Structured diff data
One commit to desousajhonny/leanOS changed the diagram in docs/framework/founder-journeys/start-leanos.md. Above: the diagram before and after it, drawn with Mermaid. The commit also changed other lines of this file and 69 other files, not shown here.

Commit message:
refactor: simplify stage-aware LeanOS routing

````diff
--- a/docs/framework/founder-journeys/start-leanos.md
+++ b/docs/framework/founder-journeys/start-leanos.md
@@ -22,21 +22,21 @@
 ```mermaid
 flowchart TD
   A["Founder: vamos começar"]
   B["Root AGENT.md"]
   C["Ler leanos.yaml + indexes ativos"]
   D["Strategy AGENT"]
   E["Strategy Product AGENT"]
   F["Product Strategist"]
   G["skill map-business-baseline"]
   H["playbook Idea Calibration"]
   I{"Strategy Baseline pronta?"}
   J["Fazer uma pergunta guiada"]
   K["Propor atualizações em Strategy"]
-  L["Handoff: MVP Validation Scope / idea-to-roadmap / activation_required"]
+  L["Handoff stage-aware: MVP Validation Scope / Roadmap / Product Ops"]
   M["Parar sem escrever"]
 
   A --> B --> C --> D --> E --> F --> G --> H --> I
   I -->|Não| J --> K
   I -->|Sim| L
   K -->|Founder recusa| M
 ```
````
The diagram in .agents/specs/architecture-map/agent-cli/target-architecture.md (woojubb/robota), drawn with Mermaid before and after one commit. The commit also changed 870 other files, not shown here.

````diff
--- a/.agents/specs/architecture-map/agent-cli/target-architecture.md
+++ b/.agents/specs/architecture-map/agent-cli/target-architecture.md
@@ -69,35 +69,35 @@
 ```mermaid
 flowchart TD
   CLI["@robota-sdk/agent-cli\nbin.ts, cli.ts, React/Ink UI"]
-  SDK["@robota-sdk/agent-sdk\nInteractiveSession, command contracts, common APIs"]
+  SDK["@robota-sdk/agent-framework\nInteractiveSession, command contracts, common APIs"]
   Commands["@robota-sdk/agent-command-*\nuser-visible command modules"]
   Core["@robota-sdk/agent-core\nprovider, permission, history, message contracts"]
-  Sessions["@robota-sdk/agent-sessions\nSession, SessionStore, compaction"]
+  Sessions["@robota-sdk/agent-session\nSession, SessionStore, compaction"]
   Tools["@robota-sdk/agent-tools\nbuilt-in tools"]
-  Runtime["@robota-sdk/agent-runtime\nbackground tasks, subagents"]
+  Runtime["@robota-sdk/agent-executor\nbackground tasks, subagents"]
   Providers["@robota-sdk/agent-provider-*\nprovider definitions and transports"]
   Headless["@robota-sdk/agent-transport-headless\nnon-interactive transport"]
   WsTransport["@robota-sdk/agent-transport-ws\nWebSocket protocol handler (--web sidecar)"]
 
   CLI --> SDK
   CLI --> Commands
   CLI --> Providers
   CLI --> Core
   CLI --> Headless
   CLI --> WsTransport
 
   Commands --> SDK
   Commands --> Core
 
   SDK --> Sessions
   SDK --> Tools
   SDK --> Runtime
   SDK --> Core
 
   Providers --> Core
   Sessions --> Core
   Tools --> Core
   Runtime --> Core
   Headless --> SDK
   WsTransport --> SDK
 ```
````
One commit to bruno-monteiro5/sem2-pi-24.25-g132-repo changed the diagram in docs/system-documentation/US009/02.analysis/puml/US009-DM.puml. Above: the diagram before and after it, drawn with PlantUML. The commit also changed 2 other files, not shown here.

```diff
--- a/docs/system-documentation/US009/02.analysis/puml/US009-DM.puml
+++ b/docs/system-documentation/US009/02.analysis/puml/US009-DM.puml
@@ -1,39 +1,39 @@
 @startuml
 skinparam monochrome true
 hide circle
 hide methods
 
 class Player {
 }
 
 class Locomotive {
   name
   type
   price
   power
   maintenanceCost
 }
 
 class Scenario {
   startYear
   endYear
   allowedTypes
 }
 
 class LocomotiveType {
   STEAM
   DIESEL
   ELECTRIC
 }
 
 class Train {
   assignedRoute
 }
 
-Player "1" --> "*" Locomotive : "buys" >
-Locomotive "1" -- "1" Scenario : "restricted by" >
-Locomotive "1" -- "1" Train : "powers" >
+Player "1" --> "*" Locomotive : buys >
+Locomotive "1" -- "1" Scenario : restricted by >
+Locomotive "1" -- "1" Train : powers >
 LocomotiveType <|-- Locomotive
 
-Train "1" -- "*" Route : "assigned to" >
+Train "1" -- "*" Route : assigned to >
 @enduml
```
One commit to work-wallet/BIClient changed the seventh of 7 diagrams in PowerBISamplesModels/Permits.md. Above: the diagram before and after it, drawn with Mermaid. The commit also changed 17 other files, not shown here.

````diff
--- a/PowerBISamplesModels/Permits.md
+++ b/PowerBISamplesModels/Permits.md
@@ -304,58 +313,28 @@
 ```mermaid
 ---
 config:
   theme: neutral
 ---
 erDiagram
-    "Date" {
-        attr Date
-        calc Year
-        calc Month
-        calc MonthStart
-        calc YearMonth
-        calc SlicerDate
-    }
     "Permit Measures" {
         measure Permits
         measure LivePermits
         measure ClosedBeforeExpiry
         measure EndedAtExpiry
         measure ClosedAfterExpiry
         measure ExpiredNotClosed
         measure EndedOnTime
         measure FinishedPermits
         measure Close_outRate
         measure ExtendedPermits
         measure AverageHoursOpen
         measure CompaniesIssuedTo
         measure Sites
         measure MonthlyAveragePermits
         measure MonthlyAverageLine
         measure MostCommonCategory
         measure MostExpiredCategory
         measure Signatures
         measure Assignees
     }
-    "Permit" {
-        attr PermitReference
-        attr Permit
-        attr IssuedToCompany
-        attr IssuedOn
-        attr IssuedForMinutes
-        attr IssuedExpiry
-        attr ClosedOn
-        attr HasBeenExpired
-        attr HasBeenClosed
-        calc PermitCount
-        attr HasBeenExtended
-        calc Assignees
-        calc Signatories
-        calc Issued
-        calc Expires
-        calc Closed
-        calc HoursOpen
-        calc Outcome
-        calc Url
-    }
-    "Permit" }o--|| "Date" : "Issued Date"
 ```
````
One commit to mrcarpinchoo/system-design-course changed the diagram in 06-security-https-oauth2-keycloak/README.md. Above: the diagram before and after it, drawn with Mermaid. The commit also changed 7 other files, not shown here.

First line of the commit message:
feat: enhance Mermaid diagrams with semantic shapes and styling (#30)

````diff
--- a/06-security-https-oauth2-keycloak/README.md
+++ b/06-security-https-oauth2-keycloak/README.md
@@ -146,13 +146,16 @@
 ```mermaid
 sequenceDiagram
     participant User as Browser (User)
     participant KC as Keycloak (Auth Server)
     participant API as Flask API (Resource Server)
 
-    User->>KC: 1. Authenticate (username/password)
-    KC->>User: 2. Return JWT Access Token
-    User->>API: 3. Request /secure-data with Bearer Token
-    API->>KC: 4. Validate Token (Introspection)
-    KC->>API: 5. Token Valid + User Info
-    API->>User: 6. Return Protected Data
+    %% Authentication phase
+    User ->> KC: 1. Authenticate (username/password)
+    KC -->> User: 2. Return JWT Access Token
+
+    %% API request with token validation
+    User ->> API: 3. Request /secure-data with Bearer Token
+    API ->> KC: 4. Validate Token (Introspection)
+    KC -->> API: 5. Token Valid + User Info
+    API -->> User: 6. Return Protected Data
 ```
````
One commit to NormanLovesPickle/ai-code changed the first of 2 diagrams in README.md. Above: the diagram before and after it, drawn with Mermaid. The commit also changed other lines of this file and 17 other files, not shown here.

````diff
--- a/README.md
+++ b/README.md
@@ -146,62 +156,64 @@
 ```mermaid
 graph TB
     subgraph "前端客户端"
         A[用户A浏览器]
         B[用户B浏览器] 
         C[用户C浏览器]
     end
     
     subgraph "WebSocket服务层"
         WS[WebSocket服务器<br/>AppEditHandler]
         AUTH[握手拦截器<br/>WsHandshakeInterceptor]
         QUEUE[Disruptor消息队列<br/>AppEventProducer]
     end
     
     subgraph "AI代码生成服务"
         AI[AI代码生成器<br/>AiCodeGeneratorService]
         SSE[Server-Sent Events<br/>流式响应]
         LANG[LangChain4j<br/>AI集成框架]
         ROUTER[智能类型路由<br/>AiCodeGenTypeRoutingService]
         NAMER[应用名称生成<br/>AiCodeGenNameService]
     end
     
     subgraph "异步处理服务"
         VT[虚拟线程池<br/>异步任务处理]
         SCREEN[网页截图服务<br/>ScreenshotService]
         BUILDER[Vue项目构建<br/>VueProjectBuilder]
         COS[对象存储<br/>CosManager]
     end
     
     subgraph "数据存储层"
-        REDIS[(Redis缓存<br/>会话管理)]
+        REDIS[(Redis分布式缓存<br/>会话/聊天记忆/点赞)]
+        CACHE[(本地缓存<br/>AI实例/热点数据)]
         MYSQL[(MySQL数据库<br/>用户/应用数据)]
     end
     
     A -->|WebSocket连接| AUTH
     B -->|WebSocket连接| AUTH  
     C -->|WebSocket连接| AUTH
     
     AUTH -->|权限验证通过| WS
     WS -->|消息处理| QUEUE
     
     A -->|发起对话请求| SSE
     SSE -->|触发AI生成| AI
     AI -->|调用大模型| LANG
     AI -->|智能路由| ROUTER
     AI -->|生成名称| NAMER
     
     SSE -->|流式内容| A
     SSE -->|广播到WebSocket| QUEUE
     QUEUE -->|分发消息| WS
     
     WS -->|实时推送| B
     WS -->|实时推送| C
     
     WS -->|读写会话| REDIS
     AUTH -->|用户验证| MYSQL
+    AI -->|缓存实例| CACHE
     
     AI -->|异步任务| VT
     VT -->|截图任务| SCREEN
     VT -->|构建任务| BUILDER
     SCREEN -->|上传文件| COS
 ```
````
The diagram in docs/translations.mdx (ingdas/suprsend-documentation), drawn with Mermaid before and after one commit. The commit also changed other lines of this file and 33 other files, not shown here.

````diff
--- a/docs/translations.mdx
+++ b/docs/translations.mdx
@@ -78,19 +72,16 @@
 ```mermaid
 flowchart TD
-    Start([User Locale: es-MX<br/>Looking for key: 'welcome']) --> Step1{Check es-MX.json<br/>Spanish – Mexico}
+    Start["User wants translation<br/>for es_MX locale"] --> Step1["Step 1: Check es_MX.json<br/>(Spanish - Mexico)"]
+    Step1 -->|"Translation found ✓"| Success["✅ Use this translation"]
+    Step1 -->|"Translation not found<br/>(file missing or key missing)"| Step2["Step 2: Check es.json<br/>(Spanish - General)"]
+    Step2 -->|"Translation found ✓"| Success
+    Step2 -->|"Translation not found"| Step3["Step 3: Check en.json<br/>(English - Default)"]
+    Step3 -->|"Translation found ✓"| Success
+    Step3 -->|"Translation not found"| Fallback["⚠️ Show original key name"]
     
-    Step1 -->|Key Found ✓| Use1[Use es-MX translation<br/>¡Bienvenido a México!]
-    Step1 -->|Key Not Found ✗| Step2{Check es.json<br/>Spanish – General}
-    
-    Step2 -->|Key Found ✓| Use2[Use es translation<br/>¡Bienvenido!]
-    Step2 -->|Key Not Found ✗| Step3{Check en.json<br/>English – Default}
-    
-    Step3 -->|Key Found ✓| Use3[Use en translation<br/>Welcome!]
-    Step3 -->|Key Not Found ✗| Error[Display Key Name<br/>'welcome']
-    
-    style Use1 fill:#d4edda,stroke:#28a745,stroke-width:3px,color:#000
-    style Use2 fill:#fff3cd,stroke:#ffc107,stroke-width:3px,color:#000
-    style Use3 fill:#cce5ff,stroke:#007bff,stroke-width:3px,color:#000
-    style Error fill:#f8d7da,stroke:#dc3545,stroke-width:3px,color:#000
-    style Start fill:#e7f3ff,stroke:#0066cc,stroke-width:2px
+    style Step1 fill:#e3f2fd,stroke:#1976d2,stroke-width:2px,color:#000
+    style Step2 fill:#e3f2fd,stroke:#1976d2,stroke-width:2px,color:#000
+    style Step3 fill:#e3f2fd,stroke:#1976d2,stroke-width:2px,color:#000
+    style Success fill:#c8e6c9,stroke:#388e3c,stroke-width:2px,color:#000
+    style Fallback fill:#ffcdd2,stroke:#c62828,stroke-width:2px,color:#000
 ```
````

### [To do]
Whenever a line above includes the string "English", copy it.

### [Output below]
+    Step2 -->|"Translation not found"| Step3["Step 3: Check en.json<br/>(English - Default)"]
-    Step2 -->|Key Not Found ✗| Step3{Check en.json<br/>English – Default}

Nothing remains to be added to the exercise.